The history of hemp is a long and complex one, with its first traces found in 8000 BC. C. in the Asian regions that are now China and Taiwan. Hemp was one of the first agricultural crops, and it was used for food, clothing, and even fuel.
In the early 20th century, attitudes towards hemp cultivation began to change in the United States, leading to the Marijuana Tax Act of 1937 which significantly reduced the hemp industry. During World War II, the US government encouraged hemp production through its “Hemp for Victory” program. However, when the government increased its efforts to fight drugs such as marijuana, hemp was grouped together with cannabis and became subject to high taxes. This led to a significant decline in hemp production in the US.
In recent years, people and the government have begun to recognize the potential of hemp to have a positive impact on our health, economy, and environment. Unfortunately, due to the government shutdown last month, the Department of Agriculture has been unable to approve new hemp cultivation plans. This has caused a setback for the fledgling hemp industry, as farmers who have already approved hemp and companies that supply it or European producers are not affected by the closure. The farm bill clarified an area of the law relating to hemp production that could accelerate growth once the shutdown ends and production recovers.

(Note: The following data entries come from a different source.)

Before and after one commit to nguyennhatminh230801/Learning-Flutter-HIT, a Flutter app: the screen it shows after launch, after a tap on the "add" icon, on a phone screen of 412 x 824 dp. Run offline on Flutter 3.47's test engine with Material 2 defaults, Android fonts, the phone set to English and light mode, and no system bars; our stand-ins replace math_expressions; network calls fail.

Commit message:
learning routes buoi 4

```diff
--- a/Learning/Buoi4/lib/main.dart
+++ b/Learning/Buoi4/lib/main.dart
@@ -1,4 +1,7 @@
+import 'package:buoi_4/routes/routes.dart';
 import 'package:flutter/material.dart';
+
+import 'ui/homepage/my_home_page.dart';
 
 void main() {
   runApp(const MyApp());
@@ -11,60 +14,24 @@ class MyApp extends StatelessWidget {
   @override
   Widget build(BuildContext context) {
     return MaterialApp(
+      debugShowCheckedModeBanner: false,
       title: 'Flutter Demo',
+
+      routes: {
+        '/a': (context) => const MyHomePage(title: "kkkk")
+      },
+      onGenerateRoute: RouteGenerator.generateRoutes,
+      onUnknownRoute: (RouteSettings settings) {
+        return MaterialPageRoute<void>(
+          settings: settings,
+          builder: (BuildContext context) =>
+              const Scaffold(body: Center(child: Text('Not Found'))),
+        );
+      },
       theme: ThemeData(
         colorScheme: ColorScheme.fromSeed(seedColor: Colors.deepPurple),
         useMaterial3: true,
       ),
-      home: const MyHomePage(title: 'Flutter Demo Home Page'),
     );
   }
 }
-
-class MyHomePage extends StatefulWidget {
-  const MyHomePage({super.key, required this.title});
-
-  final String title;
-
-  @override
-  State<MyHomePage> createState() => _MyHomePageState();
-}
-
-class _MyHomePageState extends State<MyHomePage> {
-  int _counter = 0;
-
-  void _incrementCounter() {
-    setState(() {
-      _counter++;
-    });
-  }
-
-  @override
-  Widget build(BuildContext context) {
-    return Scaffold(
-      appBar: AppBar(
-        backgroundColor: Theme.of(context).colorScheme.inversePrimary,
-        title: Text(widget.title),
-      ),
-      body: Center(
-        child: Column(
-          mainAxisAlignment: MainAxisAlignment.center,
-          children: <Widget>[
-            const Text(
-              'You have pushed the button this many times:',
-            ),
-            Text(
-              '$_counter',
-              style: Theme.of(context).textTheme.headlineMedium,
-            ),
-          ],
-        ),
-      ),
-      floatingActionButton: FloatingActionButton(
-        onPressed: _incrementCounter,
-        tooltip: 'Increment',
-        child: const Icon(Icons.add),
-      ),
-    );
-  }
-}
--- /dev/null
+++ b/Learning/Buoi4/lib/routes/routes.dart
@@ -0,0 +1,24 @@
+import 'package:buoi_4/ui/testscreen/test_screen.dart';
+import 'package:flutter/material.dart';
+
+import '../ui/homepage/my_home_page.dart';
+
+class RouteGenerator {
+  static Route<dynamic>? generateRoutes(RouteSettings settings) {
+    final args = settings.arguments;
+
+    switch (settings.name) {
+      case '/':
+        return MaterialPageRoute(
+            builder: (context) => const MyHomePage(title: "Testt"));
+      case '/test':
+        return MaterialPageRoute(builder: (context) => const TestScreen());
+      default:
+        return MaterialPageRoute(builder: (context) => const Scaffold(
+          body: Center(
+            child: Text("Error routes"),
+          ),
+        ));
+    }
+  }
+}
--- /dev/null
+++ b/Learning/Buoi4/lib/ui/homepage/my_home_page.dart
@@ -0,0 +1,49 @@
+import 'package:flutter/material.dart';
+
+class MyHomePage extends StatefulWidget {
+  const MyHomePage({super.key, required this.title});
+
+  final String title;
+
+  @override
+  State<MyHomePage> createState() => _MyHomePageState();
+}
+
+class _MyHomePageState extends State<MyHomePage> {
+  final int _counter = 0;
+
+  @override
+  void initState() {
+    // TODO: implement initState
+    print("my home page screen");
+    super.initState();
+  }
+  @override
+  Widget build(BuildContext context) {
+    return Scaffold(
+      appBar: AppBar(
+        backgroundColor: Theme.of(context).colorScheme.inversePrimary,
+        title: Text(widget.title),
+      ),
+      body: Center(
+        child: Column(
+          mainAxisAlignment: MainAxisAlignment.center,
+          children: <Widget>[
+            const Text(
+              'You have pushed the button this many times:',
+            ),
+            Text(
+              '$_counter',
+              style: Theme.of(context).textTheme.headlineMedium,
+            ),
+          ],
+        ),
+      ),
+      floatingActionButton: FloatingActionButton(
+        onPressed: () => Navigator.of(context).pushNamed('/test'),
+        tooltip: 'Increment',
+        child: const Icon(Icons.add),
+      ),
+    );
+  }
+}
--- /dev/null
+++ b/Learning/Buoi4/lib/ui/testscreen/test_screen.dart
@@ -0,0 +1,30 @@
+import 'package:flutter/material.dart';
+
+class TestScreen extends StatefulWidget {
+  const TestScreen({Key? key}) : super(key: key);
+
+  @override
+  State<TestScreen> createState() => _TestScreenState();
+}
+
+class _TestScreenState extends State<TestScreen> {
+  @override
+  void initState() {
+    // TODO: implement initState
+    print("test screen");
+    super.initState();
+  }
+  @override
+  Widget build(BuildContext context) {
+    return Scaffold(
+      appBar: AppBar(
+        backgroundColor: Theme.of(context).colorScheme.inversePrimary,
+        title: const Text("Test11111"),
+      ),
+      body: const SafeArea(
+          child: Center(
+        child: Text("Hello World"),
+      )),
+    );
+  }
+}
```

Despite obstacles and uncertainty, leaders in the hemp industry continue to plan to move forward as soon as the government shutdown ends. People are beginning to realize that hemp can be used for more than just recreational purposes, and it is becoming increasingly popular as an alternative source of fuel, food, clothing, and medicine. With more research being done on its potential benefits, it is likely that hemp will continue to gain traction in the future.